Dataset records:
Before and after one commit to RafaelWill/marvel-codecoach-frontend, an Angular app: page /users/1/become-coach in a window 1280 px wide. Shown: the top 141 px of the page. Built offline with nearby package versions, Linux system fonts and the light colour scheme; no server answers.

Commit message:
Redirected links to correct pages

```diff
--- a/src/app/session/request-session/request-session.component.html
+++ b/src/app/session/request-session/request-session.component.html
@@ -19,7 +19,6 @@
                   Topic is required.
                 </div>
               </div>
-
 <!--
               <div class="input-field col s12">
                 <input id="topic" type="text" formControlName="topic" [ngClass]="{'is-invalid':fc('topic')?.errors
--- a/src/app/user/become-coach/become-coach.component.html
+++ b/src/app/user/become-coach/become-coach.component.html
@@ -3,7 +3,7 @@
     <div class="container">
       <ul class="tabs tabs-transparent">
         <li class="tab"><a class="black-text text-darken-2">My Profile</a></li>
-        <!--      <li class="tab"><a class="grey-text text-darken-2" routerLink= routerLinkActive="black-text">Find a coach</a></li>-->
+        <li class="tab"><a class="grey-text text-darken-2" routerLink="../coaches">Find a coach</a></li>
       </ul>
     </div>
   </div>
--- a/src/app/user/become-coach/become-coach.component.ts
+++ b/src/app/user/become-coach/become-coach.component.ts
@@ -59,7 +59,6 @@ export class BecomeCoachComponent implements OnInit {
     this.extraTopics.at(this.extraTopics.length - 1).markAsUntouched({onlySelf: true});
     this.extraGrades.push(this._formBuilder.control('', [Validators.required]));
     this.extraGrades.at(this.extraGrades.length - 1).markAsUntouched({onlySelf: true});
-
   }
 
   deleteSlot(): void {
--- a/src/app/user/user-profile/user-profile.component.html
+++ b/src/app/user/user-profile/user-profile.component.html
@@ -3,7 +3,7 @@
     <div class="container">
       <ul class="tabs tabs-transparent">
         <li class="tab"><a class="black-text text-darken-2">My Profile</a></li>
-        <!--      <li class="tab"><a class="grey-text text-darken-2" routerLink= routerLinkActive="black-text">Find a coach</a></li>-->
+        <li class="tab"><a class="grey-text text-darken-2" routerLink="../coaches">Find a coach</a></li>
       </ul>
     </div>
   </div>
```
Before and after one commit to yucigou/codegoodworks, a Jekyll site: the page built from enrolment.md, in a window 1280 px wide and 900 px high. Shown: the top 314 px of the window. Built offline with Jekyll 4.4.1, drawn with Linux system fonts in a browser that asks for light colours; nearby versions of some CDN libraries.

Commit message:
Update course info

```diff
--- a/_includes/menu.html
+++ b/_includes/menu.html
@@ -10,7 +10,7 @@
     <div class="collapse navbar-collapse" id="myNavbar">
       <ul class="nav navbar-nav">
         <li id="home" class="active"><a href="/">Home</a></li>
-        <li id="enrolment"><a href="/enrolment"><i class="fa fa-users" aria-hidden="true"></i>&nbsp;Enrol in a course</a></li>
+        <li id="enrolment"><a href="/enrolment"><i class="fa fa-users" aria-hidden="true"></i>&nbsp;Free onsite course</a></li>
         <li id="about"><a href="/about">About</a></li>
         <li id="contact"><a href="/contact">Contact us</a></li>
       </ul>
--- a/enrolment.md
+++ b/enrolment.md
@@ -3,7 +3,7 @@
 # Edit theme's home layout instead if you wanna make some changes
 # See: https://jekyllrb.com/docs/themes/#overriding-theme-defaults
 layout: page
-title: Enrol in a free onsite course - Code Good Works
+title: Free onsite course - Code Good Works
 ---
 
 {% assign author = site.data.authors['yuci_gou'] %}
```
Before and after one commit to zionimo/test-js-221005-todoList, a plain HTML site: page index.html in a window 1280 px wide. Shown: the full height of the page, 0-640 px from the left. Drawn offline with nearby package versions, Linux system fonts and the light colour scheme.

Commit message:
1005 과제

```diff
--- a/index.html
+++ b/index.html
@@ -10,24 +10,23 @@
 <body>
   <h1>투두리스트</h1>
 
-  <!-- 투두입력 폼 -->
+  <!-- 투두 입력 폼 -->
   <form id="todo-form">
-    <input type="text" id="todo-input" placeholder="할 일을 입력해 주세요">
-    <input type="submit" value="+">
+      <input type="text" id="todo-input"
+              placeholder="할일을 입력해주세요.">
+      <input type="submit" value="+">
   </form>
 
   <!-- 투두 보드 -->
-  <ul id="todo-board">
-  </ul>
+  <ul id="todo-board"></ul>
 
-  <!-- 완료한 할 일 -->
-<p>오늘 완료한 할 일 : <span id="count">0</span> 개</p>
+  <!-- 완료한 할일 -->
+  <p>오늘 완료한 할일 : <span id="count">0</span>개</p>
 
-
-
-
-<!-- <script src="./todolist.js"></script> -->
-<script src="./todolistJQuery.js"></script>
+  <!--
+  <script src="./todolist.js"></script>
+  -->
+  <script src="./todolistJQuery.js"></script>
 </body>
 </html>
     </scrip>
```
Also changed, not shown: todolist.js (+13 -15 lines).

What the task asks: Now that the records have been shown, restate each one word for word.

Result for this task:
Before and after one commit to RafaelWill/marvel-codecoach-frontend, an Angular app: page /users/1/become-coach in a window 1280 px wide. Shown: the top 141 px of the page. Built offline with nearby package versions, Linux system fonts and the light colour scheme; no server answers.

Commit message:
Redirected links to correct pages

```diff
--- a/src/app/session/request-session/request-session.component.html
+++ b/src/app/session/request-session/request-session.component.html
@@ -19,7 +19,6 @@
                   Topic is required.
                 </div>
               </div>
-
 <!--
               <div class="input-field col s12">
                 <input id="topic" type="text" formControlName="topic" [ngClass]="{'is-invalid':fc('topic')?.errors
--- a/src/app/user/become-coach/become-coach.component.html
+++ b/src/app/user/become-coach/become-coach.component.html
@@ -3,7 +3,7 @@
     <div class="container">
       <ul class="tabs tabs-transparent">
         <li class="tab"><a class="black-text text-darken-2">My Profile</a></li>
-        <!--      <li class="tab"><a class="grey-text text-darken-2" routerLink= routerLinkActive="black-text">Find a coach</a></li>-->
+        <li class="tab"><a class="grey-text text-darken-2" routerLink="../coaches">Find a coach</a></li>
       </ul>
     </div>
   </div>
--- a/src/app/user/become-coach/become-coach.component.ts
+++ b/src/app/user/become-coach/become-coach.component.ts
@@ -59,7 +59,6 @@ export class BecomeCoachComponent implements OnInit {
     this.extraTopics.at(this.extraTopics.length - 1).markAsUntouched({onlySelf: true});
     this.extraGrades.push(this._formBuilder.control('', [Validators.required]));
     this.extraGrades.at(this.extraGrades.length - 1).markAsUntouched({onlySelf: true});
-
   }
 
   deleteSlot(): void {
--- a/src/app/user/user-profile/user-profile.component.html
+++ b/src/app/user/user-profile/user-profile.component.html
@@ -3,7 +3,7 @@
     <div class="container">
       <ul class="tabs tabs-transparent">
         <li class="tab"><a class="black-text text-darken-2">My Profile</a></li>
-        <!--      <li class="tab"><a class="grey-text text-darken-2" routerLink= routerLinkActive="black-text">Find a coach</a></li>-->
+        <li class="tab"><a class="grey-text text-darken-2" routerLink="../coaches">Find a coach</a></li>
       </ul>
     </div>
   </div>
```
Before and after one commit to yucigou/codegoodworks, a Jekyll site: the page built from enrolment.md, in a window 1280 px wide and 900 px high. Shown: the top 314 px of the window. Built offline with Jekyll 4.4.1, drawn with Linux system fonts in a browser that asks for light colours; nearby versions of some CDN libraries.

Commit message:
Update course info

```diff
--- a/_includes/menu.html
+++ b/_includes/menu.html
@@ -10,7 +10,7 @@
     <div class="collapse navbar-collapse" id="myNavbar">
       <ul class="nav navbar-nav">
         <li id="home" class="active"><a href="/">Home</a></li>
-        <li id="enrolment"><a href="/enrolment"><i class="fa fa-users" aria-hidden="true"></i>&nbsp;Enrol in a course</a></li>
+        <li id="enrolment"><a href="/enrolment"><i class="fa fa-users" aria-hidden="true"></i>&nbsp;Free onsite course</a></li>
         <li id="about"><a href="/about">About</a></li>
         <li id="contact"><a href="/contact">Contact us</a></li>
       </ul>
--- a/enrolment.md
+++ b/enrolment.md
@@ -3,7 +3,7 @@
 # Edit theme's home layout instead if you wanna make some changes
 # See: https://jekyllrb.com/docs/themes/#overriding-theme-defaults
 layout: page
-title: Enrol in a free onsite course - Code Good Works
+title: Free onsite course - Code Good Works
 ---
 
 {% assign author = site.data.authors['yuci_gou'] %}
```
Before and after one commit to zionimo/test-js-221005-todoList, a plain HTML site: page index.html in a window 1280 px wide. Shown: the full height of the page, 0-640 px from the left. Drawn offline with nearby package versions, Linux system fonts and the light colour scheme.

Commit message:
1005 과제

```diff
--- a/index.html
+++ b/index.html
@@ -10,24 +10,23 @@
 <body>
   <h1>투두리스트</h1>
 
-  <!-- 투두입력 폼 -->
+  <!-- 투두 입력 폼 -->
   <form id="todo-form">
-    <input type="text" id="todo-input" placeholder="할 일을 입력해 주세요">
-    <input type="submit" value="+">
+      <input type="text" id="todo-input"
+              placeholder="할일을 입력해주세요.">
+      <input type="submit" value="+">
   </form>
 
   <!-- 투두 보드 -->
-  <ul id="todo-board">
-  </ul>
+  <ul id="todo-board"></ul>
 
-  <!-- 완료한 할 일 -->
-<p>오늘 완료한 할 일 : <span id="count">0</span> 개</p>
+  <!-- 완료한 할일 -->
+  <p>오늘 완료한 할일 : <span id="count">0</span>개</p>
 
-
-
-
-<!-- <script src="./todolist.js"></script> -->
-<script src="./todolistJQuery.js"></script>
+  <!--
+  <script src="./todolist.js"></script>
+  -->
+  <script src="./todolistJQuery.js"></script>
 </body>
 </html>
     </scrip>
```
Also changed, not shown: todolist.js (+13 -15 lines).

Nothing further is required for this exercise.